Satshabad: My main project over the past year has been working on our customer website. There have been a series of sub-projects under this to launch new features and improvements along the way. What was so cool was seeing how the prioritization of features was directly tied to our customers’ feedback and requests. Shortly before I joined we had surveyed our customers about the features they wanted, and live data monitoring was at the top of the list. So, that’s where I started. We had to build a whole new site with a new API and migrate our entire database - it was a ton of work- but we launched it in only a few months.

The best part was the feedback we received almost immediately: customers were so grateful to be able to see their data live, but they also wanted to be able to graph all of their data dynamically.
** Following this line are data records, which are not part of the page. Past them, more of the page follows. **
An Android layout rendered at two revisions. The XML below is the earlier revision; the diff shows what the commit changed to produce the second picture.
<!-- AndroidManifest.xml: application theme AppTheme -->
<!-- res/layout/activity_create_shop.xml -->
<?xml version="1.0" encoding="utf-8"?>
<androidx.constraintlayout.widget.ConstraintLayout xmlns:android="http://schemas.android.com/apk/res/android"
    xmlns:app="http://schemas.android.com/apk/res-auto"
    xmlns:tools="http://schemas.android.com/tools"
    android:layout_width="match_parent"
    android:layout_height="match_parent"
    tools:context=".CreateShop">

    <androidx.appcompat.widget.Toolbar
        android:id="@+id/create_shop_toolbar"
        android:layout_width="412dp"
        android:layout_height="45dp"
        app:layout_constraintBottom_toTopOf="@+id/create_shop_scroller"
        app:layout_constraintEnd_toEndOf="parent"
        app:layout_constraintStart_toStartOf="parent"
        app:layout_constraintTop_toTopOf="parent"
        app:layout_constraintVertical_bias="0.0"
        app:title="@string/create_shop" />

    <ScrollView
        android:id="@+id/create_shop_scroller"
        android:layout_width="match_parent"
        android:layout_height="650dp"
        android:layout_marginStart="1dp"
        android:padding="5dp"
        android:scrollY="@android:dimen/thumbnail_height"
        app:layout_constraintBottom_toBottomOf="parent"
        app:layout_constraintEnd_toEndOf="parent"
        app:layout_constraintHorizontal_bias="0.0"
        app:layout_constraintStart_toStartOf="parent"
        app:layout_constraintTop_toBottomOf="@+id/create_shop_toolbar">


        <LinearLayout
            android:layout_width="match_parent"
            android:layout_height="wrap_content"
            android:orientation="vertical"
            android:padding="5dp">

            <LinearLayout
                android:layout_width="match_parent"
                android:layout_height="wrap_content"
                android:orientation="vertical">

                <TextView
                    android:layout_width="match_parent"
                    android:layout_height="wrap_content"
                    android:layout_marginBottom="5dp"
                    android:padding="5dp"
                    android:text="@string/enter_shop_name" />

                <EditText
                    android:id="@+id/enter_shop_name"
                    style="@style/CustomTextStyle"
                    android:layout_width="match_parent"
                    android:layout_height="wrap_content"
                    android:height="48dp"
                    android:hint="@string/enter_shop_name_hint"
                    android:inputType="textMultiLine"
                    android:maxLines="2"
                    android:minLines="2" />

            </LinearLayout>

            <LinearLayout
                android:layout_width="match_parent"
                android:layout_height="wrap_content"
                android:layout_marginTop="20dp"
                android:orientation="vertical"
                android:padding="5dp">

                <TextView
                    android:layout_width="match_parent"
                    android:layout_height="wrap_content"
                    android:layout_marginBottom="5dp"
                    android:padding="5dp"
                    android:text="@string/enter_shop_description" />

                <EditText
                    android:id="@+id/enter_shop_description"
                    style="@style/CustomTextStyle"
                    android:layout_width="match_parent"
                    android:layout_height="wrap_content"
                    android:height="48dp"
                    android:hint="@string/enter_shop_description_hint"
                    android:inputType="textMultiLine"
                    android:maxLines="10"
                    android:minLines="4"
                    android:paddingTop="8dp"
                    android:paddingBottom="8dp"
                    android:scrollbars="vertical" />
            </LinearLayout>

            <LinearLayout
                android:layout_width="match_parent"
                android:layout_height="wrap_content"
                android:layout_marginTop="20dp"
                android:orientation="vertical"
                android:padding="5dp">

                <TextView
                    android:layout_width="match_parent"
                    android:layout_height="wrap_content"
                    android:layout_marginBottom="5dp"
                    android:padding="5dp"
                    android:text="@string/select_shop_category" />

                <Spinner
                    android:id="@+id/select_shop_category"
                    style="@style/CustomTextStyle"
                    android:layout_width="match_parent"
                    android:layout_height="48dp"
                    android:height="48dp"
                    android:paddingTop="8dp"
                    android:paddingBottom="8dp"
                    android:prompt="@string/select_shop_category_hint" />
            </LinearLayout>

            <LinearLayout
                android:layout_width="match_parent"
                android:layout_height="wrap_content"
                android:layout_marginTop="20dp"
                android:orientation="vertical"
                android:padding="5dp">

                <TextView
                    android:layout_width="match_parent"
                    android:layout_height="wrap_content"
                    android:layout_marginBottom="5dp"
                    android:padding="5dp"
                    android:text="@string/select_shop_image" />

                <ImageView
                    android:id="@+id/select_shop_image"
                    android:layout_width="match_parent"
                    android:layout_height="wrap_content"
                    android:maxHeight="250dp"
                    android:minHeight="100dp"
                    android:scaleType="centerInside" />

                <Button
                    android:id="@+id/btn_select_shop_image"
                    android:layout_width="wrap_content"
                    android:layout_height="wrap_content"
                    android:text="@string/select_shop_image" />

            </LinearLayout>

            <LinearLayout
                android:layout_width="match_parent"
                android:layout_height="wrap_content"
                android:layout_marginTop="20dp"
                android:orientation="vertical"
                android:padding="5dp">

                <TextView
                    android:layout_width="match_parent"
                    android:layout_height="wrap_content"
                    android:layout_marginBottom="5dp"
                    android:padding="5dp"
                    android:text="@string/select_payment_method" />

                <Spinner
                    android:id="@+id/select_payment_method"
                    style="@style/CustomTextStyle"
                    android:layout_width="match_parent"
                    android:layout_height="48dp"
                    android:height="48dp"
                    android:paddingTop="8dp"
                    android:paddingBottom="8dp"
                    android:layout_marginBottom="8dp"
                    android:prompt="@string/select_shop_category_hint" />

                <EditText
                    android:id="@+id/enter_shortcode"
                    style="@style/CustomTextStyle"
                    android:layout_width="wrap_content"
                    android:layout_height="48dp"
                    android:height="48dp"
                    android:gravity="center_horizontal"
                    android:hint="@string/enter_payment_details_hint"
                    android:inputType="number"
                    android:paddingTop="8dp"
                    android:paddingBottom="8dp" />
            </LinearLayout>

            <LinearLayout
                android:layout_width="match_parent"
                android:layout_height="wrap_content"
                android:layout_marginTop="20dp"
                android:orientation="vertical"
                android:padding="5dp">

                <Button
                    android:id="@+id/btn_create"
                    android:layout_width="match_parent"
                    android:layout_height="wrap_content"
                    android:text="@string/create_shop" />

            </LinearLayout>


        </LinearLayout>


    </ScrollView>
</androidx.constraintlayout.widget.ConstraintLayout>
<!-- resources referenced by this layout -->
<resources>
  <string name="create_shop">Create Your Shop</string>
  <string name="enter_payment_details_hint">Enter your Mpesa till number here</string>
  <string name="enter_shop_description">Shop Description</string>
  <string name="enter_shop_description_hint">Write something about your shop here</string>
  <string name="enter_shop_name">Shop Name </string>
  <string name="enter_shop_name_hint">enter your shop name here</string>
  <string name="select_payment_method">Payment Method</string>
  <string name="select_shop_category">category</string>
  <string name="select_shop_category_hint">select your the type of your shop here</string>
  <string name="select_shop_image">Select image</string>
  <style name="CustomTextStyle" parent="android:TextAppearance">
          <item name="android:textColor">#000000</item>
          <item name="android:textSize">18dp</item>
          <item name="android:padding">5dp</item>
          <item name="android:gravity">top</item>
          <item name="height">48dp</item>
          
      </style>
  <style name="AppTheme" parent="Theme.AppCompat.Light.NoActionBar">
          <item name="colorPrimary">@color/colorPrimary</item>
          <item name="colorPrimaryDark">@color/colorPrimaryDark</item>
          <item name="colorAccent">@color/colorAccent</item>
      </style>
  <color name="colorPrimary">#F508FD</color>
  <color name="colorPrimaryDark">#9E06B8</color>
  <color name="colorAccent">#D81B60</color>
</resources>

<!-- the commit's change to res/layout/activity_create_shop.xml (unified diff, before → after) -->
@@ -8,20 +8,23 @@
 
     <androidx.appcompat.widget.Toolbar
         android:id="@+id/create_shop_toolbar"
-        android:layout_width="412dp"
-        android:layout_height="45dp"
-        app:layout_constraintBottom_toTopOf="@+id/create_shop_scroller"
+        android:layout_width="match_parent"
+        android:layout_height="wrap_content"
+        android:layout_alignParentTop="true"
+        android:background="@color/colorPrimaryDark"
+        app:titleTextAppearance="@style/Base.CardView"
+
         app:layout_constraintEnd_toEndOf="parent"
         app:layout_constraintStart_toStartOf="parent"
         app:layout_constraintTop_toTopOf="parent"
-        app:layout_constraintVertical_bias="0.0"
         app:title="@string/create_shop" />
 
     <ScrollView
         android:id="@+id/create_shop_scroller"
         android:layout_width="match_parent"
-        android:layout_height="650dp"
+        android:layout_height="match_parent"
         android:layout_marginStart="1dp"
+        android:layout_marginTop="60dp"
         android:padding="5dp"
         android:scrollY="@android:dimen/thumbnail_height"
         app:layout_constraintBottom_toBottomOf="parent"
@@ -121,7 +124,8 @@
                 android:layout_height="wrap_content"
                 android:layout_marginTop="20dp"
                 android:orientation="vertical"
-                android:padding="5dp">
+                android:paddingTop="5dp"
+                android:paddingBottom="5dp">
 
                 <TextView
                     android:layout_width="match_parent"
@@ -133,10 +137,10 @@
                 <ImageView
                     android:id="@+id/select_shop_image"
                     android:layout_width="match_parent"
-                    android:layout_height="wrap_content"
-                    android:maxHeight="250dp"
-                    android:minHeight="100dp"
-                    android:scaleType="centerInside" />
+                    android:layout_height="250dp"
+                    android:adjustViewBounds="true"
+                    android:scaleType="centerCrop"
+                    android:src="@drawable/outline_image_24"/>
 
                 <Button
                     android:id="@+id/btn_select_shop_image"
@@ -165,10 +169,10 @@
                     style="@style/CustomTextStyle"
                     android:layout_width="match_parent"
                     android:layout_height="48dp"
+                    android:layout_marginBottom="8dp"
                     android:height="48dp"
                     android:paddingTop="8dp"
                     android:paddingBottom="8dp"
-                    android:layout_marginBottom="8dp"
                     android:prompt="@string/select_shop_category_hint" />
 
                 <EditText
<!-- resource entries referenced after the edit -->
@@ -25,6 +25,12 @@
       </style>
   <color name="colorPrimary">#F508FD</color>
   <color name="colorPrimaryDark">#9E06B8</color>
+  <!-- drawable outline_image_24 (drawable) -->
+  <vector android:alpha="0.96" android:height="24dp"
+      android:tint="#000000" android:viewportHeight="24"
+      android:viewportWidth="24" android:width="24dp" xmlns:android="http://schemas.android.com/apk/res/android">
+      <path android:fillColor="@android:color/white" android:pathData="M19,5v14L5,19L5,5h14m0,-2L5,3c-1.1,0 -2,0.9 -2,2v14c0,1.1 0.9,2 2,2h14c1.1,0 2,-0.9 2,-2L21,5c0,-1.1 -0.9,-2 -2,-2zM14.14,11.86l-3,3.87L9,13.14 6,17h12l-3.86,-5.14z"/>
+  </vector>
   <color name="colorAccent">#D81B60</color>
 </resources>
Software is never really finished, so the launch of the live data monitoring was really just a step towards additional features our customers wanted and needed. It was a huge engineering effort to get to that next step, but we did recently launch our new website where customers can now dynamically view and graph all of their data.

Again, the feedback we received from users was immensely gratifying. People told us that the new design was “beautiful,” or that it was “perfect, and just what I wanted.” It gave me such a warm and fuzzy feeling, and so much satisfaction, to be building tools that were adding value for our customers in their day to day work. Honestly, I blushed.


Max: I appreciate how such positive praise could make your work feel so worthwhile after the fact, but wasn’t your initial goal to be excited about coming to work every day?

Satshabad: I am happy to report that I met my goal for 2019 of being excited about coming in to work at least 4 days a week, not because of the results of my work, but because the work itself is enjoyable. Instead of feeling like a cog in a giant machine, I intimately understood the context for our prioritization efforts through actual conversations with customers about their needs. When you have the knowledge of what your company needs to achieve and what your customers need to succeed, you can’t justify work that isn’t critically important. This knowledge - that what I am doing every day is so vital - is what fuels my excitement and motivates me to work my hardest every day and to enjoy it while doing it.

Another key aspect of having such a positive experience is that Matt has been an amazing manager. His style of management is to empower: he always asks me if there is anything he can take off of my plate to allow me to focus on the work that excites me the most. There is real trust there, and he gives me an incredible amount of autonomy and responsibility- I feel like I’m working at a “role level” that is way higher than anything I could have done while at Google.

I’m also seriously, seriously impressed by the integrity, kindness, and thoughtfulness of both Matt and Will in their approach to running the company.


Max: What is keeping you excited about your work these days? What projects are in the pipeline for you?

Satshabad: We’re already hard at work on the next version of the customer site! While everything we’ve done to date has enabled customers to monitor their process live and to dynamically graph their data, the designing of protocols has occurred outside of our software. Our goal is to make biomanufacturing R&D an entirely digital experience, mediated completely through our website, and so we’re working on building an interface now to enable customers to design their experiments directly through our software.

This is a huge undertaking and requires some really complex engineering and UX/UI work, but it has been a blast so far. I’m enjoying working on breaking down this massive project into smaller parts and thinking about what to build and in what order. We have so much more to go, and I look forward to working on it every day.